By Luke Balleny
A critical look at some of the good governance stories from the past week:
When will there be a major sporting event without corruption? Even this year’s London Olympics haven’t been immune to scandal. Perhaps one of the reasons why it feels like every major sporting event is accompanied by a corruption scandal is because countries with high levels of corruption have been hosting tournaments of late. The Beijing 2008 Olympics, Delhi 2010 Commonwealth Games,Sochi 2014 Winter Olympics and Brazil 2014 World Cup and Rio 2016 Olympics have all suffered scandals and all of them are perceived as corrupt in Transparency International’s 2011 Corruption Perceptions Index.
This is an interesting opinion piece from the Jakarta Post, a newspaper that rarely seems to go to print without publishing at least one corruption-related story. The author comments on the trend for Indonesian officials who have been accused of corruption to wear religious clothing in court, such as the hijab, despite the fact that they had previously never given any indication of religious observance. While those officials may think it makes them look pious and contrite, the author argues that the opposite is true and in fact it just makes them look hypocritical.
Pakistan seems to be lurching from one corruption-related crisis to another right now. The Supreme Court, led by Justice Iftikhar Chaudhry, disqualified Prime Minister Yusuf Raza Gilani from office this week having earlier found him guilty of contempt of court after he refused to reopen corruption cases against President Asif Ali Zardari. However, analysts say only parliament can dismiss the PM. Chaudhry is now facing another headache after a billionaire accused the chief justice's son of corruption in a controversial interview which has rocked the credibility of a major television station.

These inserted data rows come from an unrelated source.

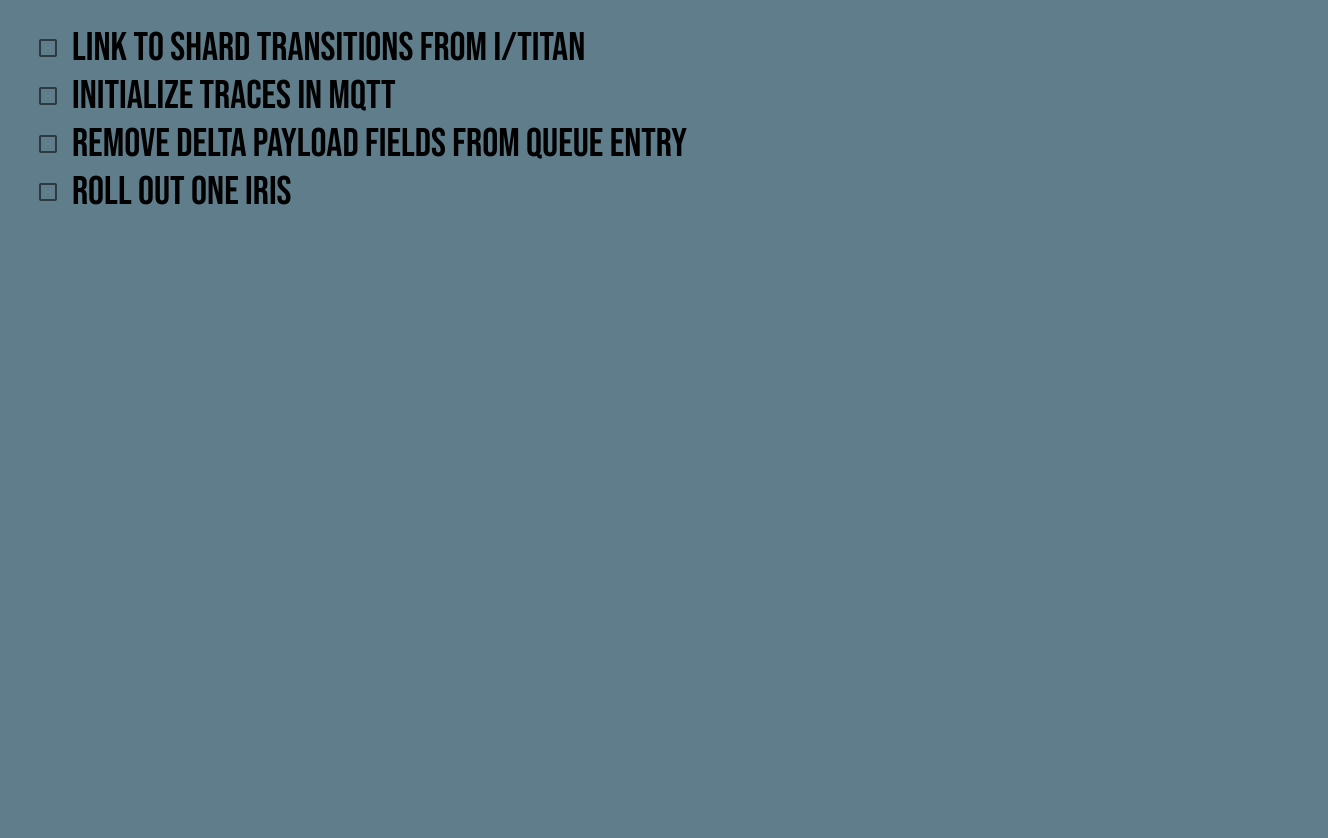
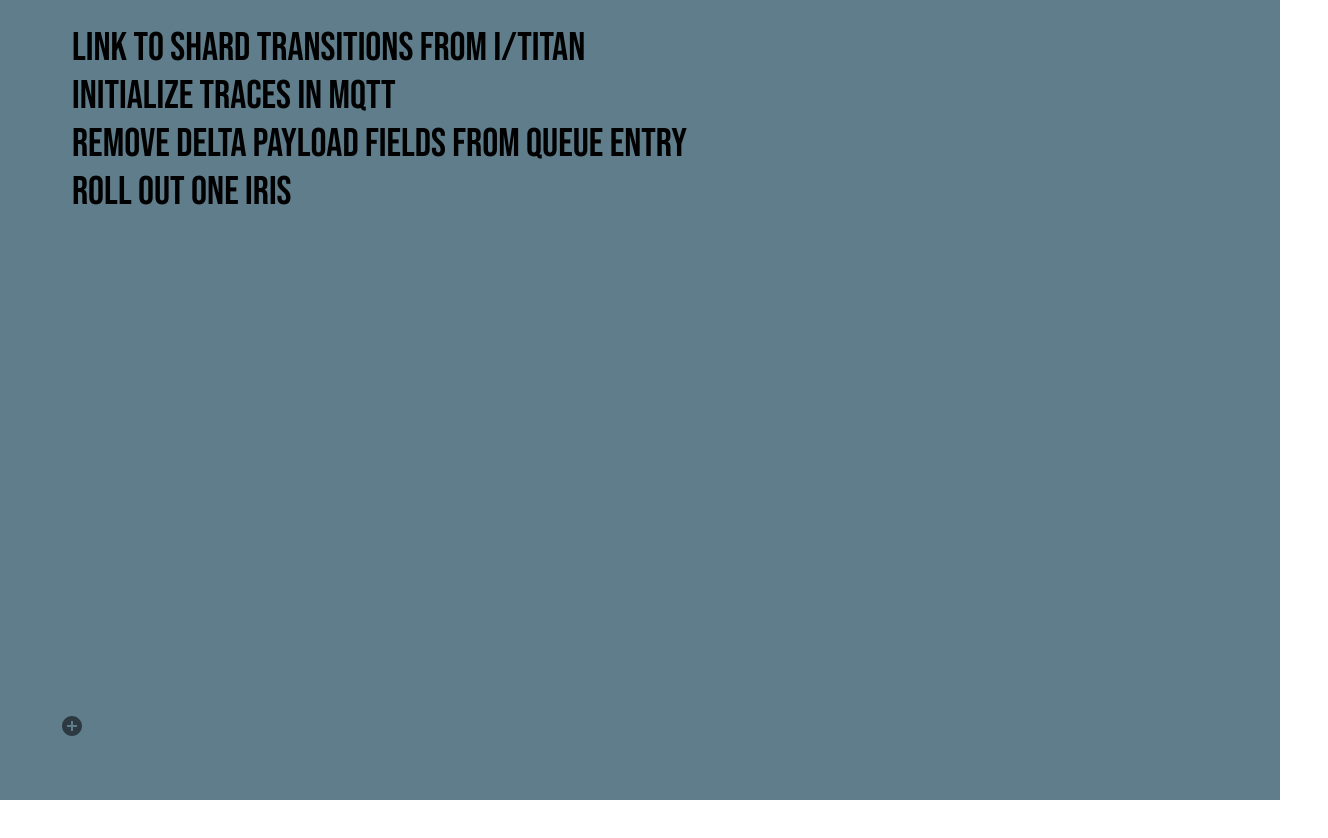
Before and after one commit to neilfulwiler/juniper, a React (Create React App) app: page / in a window 1280 px wide. Shown: the top 838 px of the page, 1328 px wide, since content can reach past the window. After the commit the page ends 800 px from the top, so only its background shows below. Built offline with nearby package versions, Linux system fonts and the light colour scheme.

Commit message:
+ button, - button

```diff
--- a/package.json
+++ b/package.json
@@ -6,6 +6,7 @@
     "@material-ui/core": "^4.6.1",
     "@material-ui/icons": "^4.5.1",
     "classnames": "^2.2.6",
+    "node-sass": "^4.13.0",
     "react": "^16.12.0",
     "react-dom": "^16.12.0",
     "react-scripts": "3.2.0",
--- a/src/App.css
+++ /dev/null
@@ -1,36 +0,0 @@
-html, body, #root {
-  height: 100%;
-}
-
-.App {
-  height: 100%;
-  width: 100%;
-  background-color: #607D8B;
-
-  font-family: 'Bebas Neue', cursive;
-  font-size: 40px;
-  padding: 24px;
-}
-
-.todo {
-  display: flex;
-  align-items: center;
-}
-
-.todo > .click {
-  width: 10px;
-  height: 10px;
-  background-color: red;
-}
-
-.todoInput {
-  font-family: inherit;
-  background-color: inherit;
-  border: none;
-  font-size: inherit;
-  outline: none;
-}
-
-.completedTask {
-  text-decoration: line-through;
-}
--- a/src/App.js
+++ b/src/App.js
@@ -1,49 +1,105 @@
-import React, {useState} from 'react';
-import './App.css';
+import React, {useState, useEffect, useRef} from 'react';
+import './App.scss';
 import 'typeface-roboto';
 import IconButton from '@material-ui/core/IconButton';
+import AddCircleIcon from '@material-ui/icons/AddCircle';
+import DeleteOutlineIcon from '@material-ui/icons/DeleteOutline';
 import CheckBoxOutlineBlankIcon from '@material-ui/icons/CheckBoxOutlineBlank';
 import CheckBoxIcon from '@material-ui/icons/CheckBox';
 import classNames from 'classnames';
 
-const todos = [
-  {name: 'link to shard transitions from i/titan'},
-  {name: 'initialize traces in mqtt'},
-  {name: 'remove delta payload fields from queue entry'},
-  {name: 'roll out one iris'},
+const initialTodos = [
+  {name: 'link to shard transitions from i/titan', id: 0},
+  {name: 'initialize traces in mqtt', id: 1},
+  {name: 'remove delta payload fields from queue entry', id: 2},
+  {name: 'roll out one iris', id: 3},
 ];
 
-function Todo({name}) {
+function Todo({name, editing, onDelete}) {
   const [value, setValue] = useState(name);
-  const [editing, setEditing] = useState(false);
-  const [checked, setChecked] = useState(false);
-  const content = editing ? (
-      <input
-        className="todoInput"
-        value={value}
-        onChange={e => setValue(e.target.value)}
-      />
-     ) : <div className={classNames({completedTask: checked})} onClick={() => setEditing(true)}>{value}</div>;
+  const [completed, setCompleted] = useState(false);
+  const inputRef = useRef();
+
+  useEffect(() => {
+    if (editing) {
+      inputRef.current.focus();
+    }
+  }, [editing]);
+
+  const content =
+    <input
+      ref={inputRef}
+      value={value}
+      onKeyPress={e => {
+        if (e.key === 'Enter') {
+          inputRef.current.blur();
+        }
+      }}
+      onChange={e => {
+        setValue(e.target.value)
+      }}
+      className={classNames({completed: completed})}
+      spellCheck={false}
+      placeholder="Add Title"
+      type="text"
+    />;
 
   return (
     <div className="todo">
-      <IconButton onClick={() => setChecked(!checked)}>
-        {checked ? <CheckBoxIcon/> : <CheckBoxOutlineBlankIcon/>}
+      <IconButton
+        className="action"
+        onClick={() => {
+        setCompleted(!completed);
+      }}>
+        {completed ? <CheckBoxIcon/> : <CheckBoxOutlineBlankIcon/>}
       </IconButton>
       {content}
+      <IconButton
+        className="action"
+        onClick={() => {
+          onDelete();
+      }}>
+        <DeleteOutlineIcon />
+      </IconButton>
+    </div>
+  );
+}
+
+function CreateTodo({addTodo}) {
+  return (
+    <div className="createButton">
+      <IconButton
+        size="medium"
+        onClick={() => {
+          addTodo();
+        }}
+      >
+        <AddCircleIcon />
+      </IconButton>
     </div>
   );
 }
 
 function App() {
-  const [value, setValue] = useState("");
-
+  const [todos, setTodos] = useState(initialTodos);
+  const [editing, setEditing] = useState(undefined);
   return (
     <div className="App">
-      <div className="list">
-        {todos.map(({name}, idx) => (
-          <Todo key={idx} name={name}/>
+      <div className="todos">
+        {todos.map(({name, id}, idx) => (
+          <Todo
+            key={id}
+            name={name}
+            editing={idx === editing}
+            onDelete={() => setTodos(
+              todos
+                .slice(0, idx)
+                .concat(todos.slice(idx+1, todos.length)))}/>
         ))}
+        <CreateTodo addTodo={() => {
+          setTodos(todos.concat({name: "", id: todos.length}));
+          setEditing(todos.length);
+        }}/>
       </div>
     </div>
   );
--- /dev/null
+++ b/src/App.scss
@@ -0,0 +1,68 @@
+html, body, #root {
+  height: 100%;
+}
+
+.App {
+  height: 100%;
+  width: 100%;
+  background-color: #607D8B;
+
+  font-family: 'Bebas Neue', cursive;
+  font-size: 40px;
+  padding: 24px;
+  box-sizing: border-box;
+}
+
+.todos {
+  width: 100%;
+}
+
+.todo {
+  display: flex;
+  align-items: center;
+}
+
+.todo > input {
+  font-family: inherit;
+  background-color: transparent;
+  border: none;
+  font-size: inherit;
+  outline: none;
+  padding: 0px;
+  width: 100%;
+  caret-color: #F44336;
+}
+
+.todo > input::placeholder {
+  color: #616161;
+}
+
+input:after {
+  content: "whats up";
+  height: 10px;
+  width: 10px;
+  background-color: white;
+  z-index: 1;
+}
+
+.todo:hover {
+  background-color: rgba(256, 256, 256, .2);
+}
+
+.todo > .action {
+  visibility: hidden;
+}
+
+.todo:hover > .action {
+  visibility: visible;
+}
+
+.completed {
+  text-decoration: line-through;
+}
+
+.createButton {
+  position: fixed;
+  left: 48px;
+  bottom: 48px;
+}
```
Also changed, not shown: 1 other file (tests, documents, lock files or other folders).
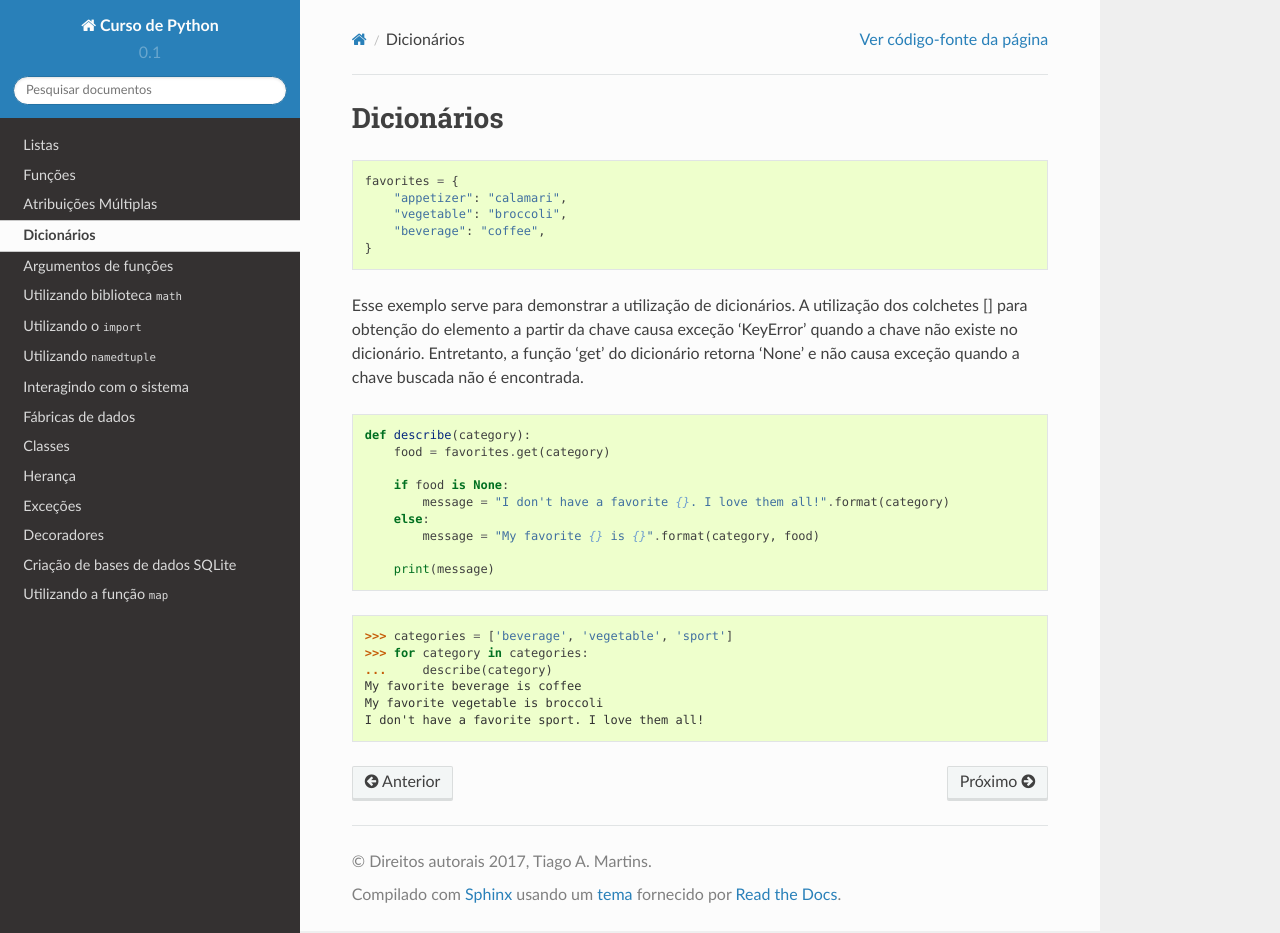
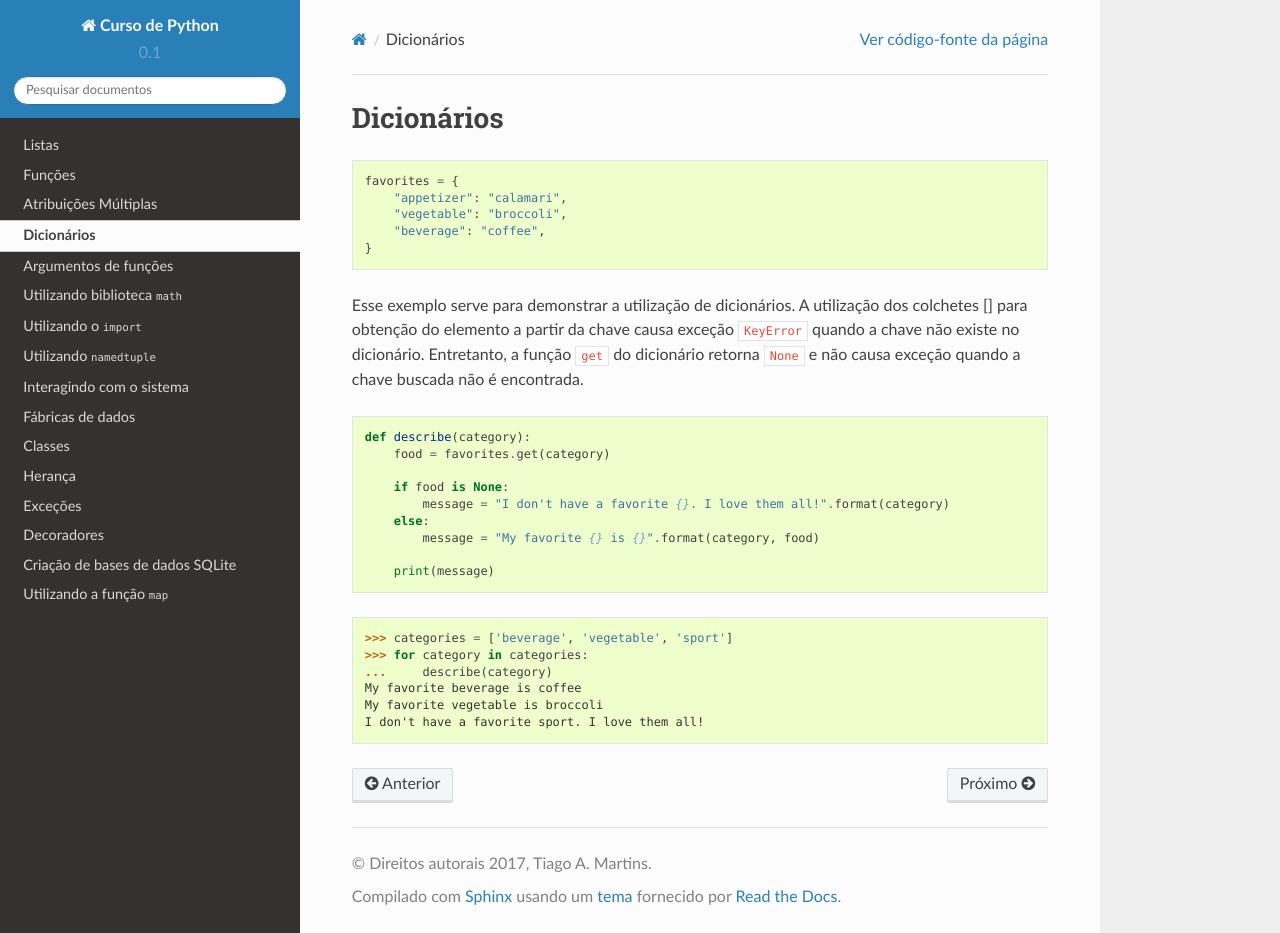
Before and after one commit to tiagoamartins/sel, a Sphinx documentation site: the page built from docs/dictionary.rst, in a window 1280 px wide and 933 px high. Built offline with Sphinx 7.4.7 and the Read the Docs theme 2.0.0, drawn with Linux system fonts in a browser that asks for light colours.

```diff
--- a/docs/dictionary.rst
+++ b/docs/dictionary.rst
@@ -11,8 +11,8 @@ Dicionários
 
 Esse exemplo serve para demonstrar a utilização de dicionários.
 A utilização dos colchetes [] para obtenção do elemento a partir da chave causa
-exceção 'KeyError' quando a chave não existe no dicionário.  Entretanto, a
-função 'get' do dicionário retorna 'None' e não causa exceção quando a chave
+exceção ``KeyError`` quando a chave não existe no dicionário.  Entretanto, a
+função ``get`` do dicionário retorna ``None`` e não causa exceção quando a chave
 buscada não é encontrada.
 
 .. testcode::
```
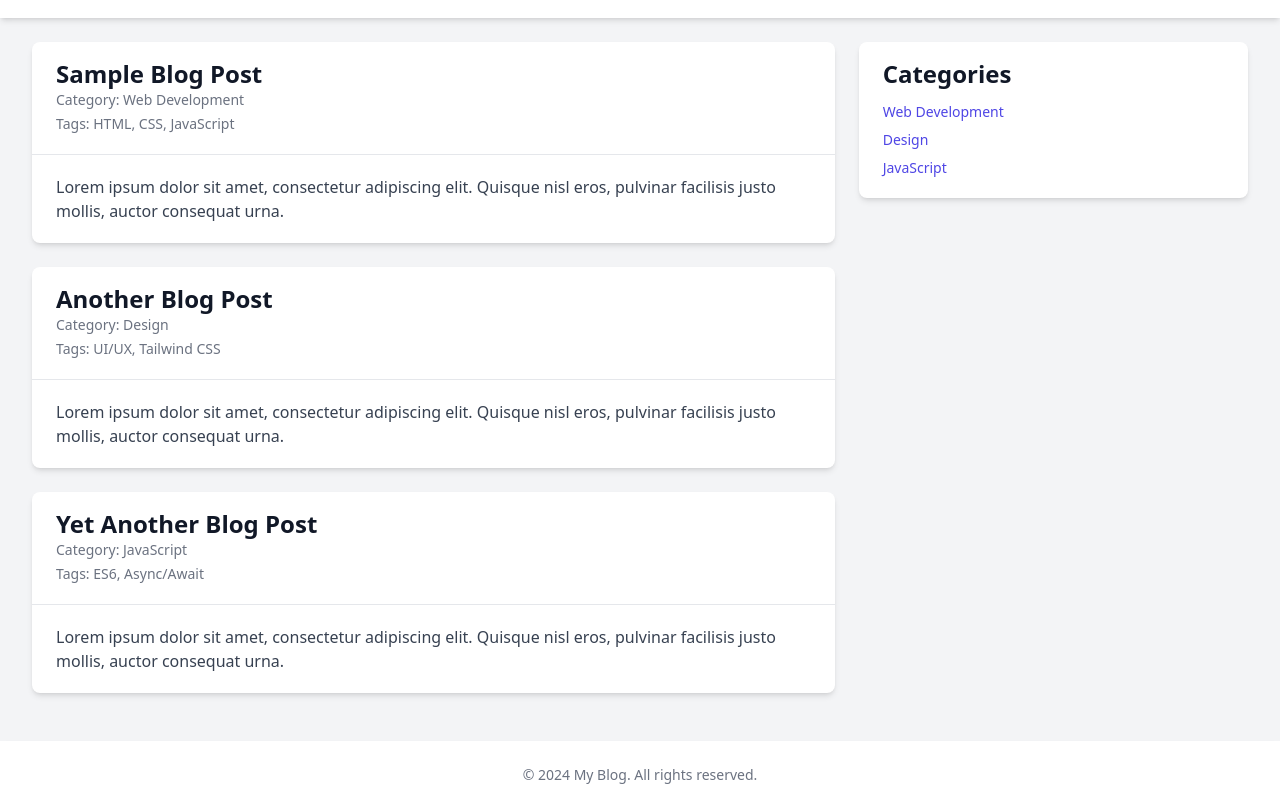
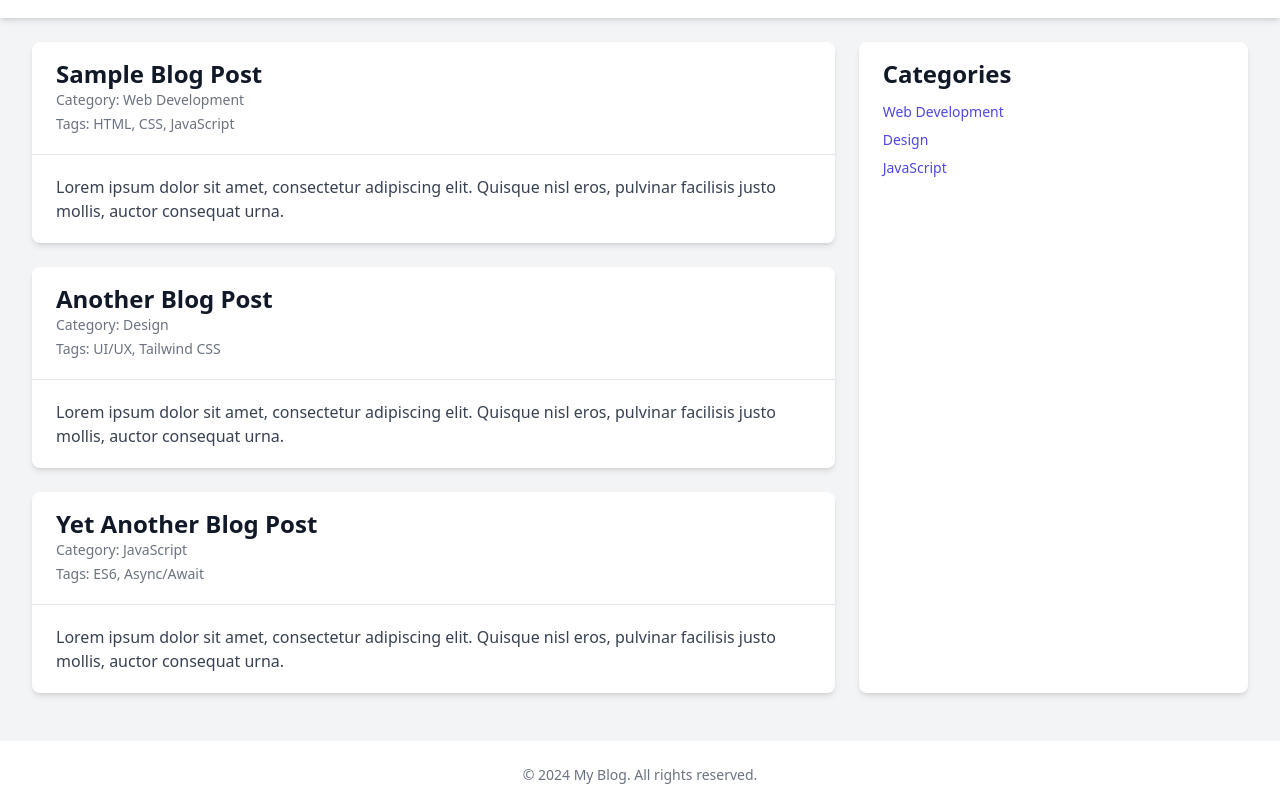
Before and after one commit to areebaqamar021/html-css-js, a website: page blogplatform-tailwind/index.html in a window 1280 px wide. Shown: the part 70-879 px from the top of the page. Drawn offline with nearby package versions, Linux system fonts and the light colour scheme; files that its build step writes are made by us from their sources.

Commit message:
Remove `self-start` class from `aside` element.

```diff
--- a/blogplatform-tailwind/index.html
+++ b/blogplatform-tailwind/index.html
@@ -56,7 +56,8 @@
       </section>
 
       <!-- Sidebar Section -->
-      <aside class="bg-white shadow-md rounded-lg overflow-hidden mb-6 md:col-span-1 self-start">
+
+      <aside class="bg-white shadow-md rounded-lg overflow-hidden mb-6 md:col-span-1">
         <div class="px-4 py-5 sm:px-6">
           <h3 class="text-2xl leading-6 font-bold text-gray-900">Categories</h3>
           <ul class="mt-4 space-y-2">
```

Indonesian tax collectors are to have three weeks of military training from the president’s special forces in order to “build character”. The report caught my eye after a recent story turned the spotlight on the tactics of Brazil’s much feared, gun-toting, tax collectors, who are famed for their furious pursuit of anyone not paying up. But I’m not sure that Indonesia’s tax dodgers will be quaking in their (well-heeled) boots just yet.
Alexander Lebedev, the financial backer of UK newspaper The Independent, has said that he would fund the Russian opposition activist and anti-corruption blogger Alexei Navalny, should Navalny ever run for president. Forbes magazine estimates that Lebedev has a net worth of $1.1 billion but Lebedev’s rolodex of wealthy friends would probably be just as useful to Navalny as his money. Against an establishment candidate, be it Putin or Putin’s successor, $1.1 billion is chicken feed.
While stories of corrupt officials in India having their houses seized and put to good use are no longer new (see here for the TrustLaw story), I can’t get enough of them. It just seems like the perfect punishment for an official who has abused entrusted power for private gain (the Transparency International definition of corruption). However, this story is troubling due to the fact that the official in question was first investigated in 1989 and the case is still pending! As far as I can see, the official hasn’t been found guilty yet his house was confiscated anyway. Whatever happened to the rule of law?